(Data supplied)

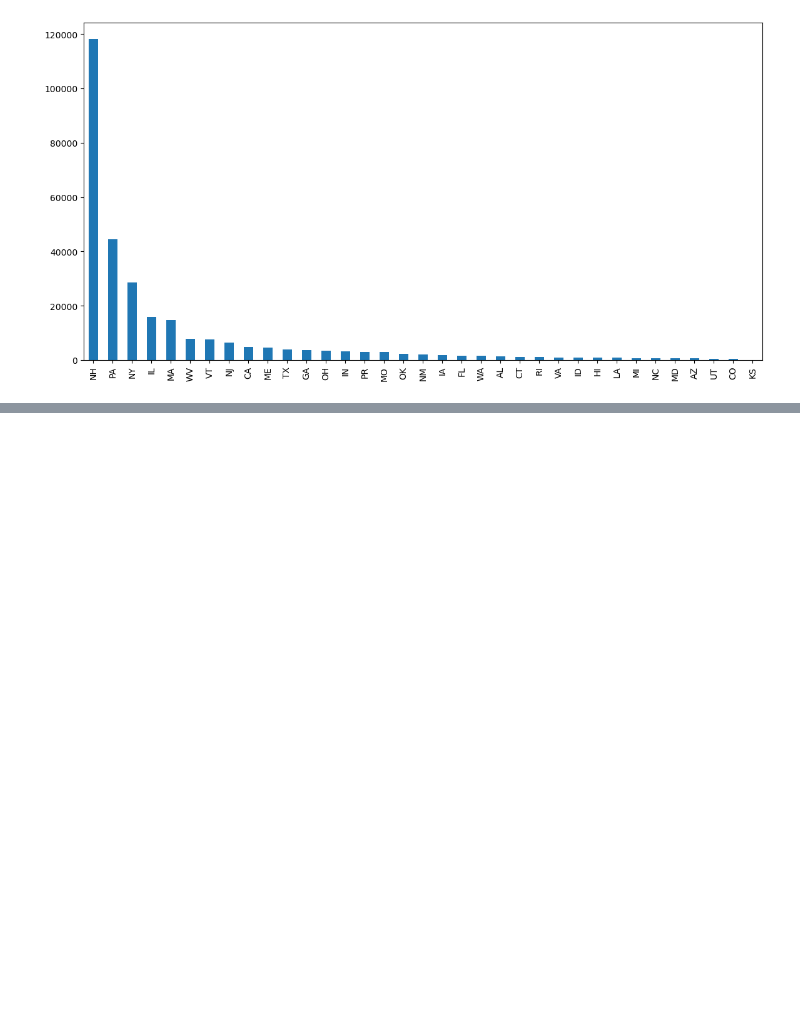
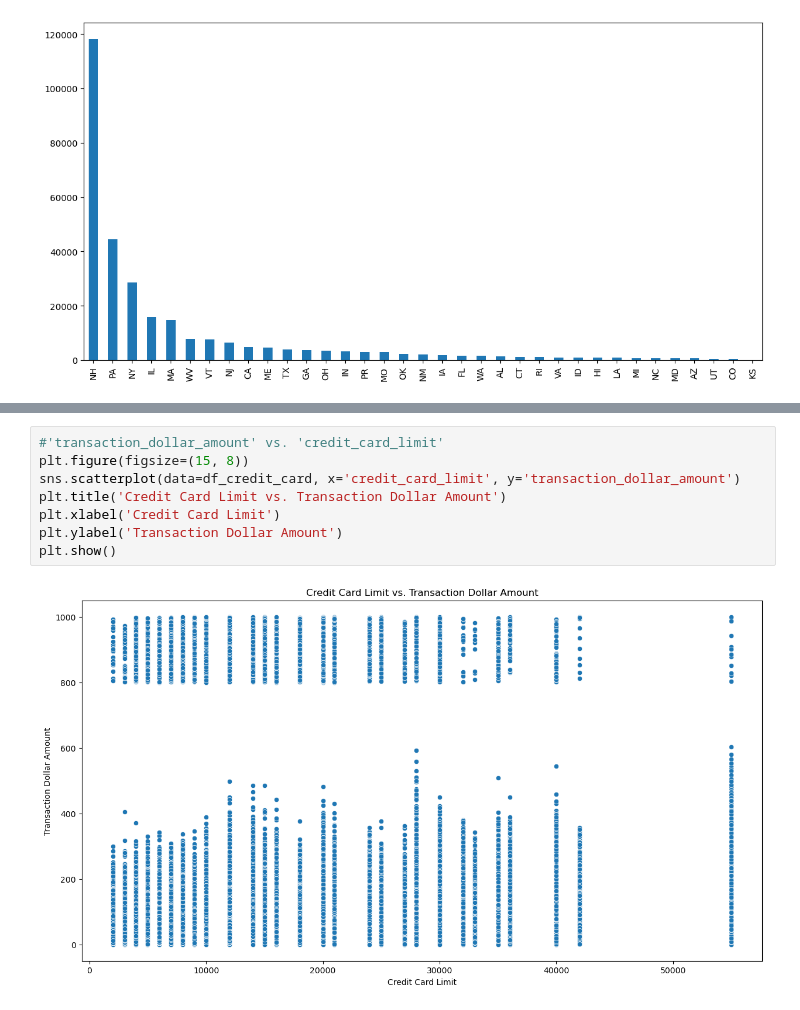
Before and after one commit to hajar-kaddouri/Final-Project2023, a Jupyter notebook: fun.ipynb, the cells around one changed output, grey strips where cells are left out. Cells and saved outputs as stored; diff of their text form; blank space fills up the shorter version.

```diff
--- a/fun.ipynb
+++ b/fun.ipynb
@@ -217,0 +241,10 @@ if __name__ == "__main__":
+# %%
+#'transaction_dollar_amount' vs. 'credit_card_limit'
+plt.figure(figsize=(15, 8))
+sns.scatterplot(data=df_credit_card, x='credit_card_limit', y='transaction_dollar_amount')
+plt.title('Credit Card Limit vs. Transaction Dollar Amount')
+plt.xlabel('Credit Card Limit')
+plt.ylabel('Transaction Dollar Amount')
+plt.show()
+# %% [output]
+[figure, added]
```
Also changed, not shown: parts of 3 cells of this notebook.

(End Data supplied)

* **Task requirements**: Each line of the data in which the string "cells" appears needs to be copied.

* **Expected answer**:
Before and after one commit to hajar-kaddouri/Final-Project2023, a Jupyter notebook: fun.ipynb, the cells around one changed output, grey strips where cells are left out. Cells and saved outputs as stored; diff of their text form; blank space fills up the shorter version.
Also changed, not shown: parts of 3 cells of this notebook.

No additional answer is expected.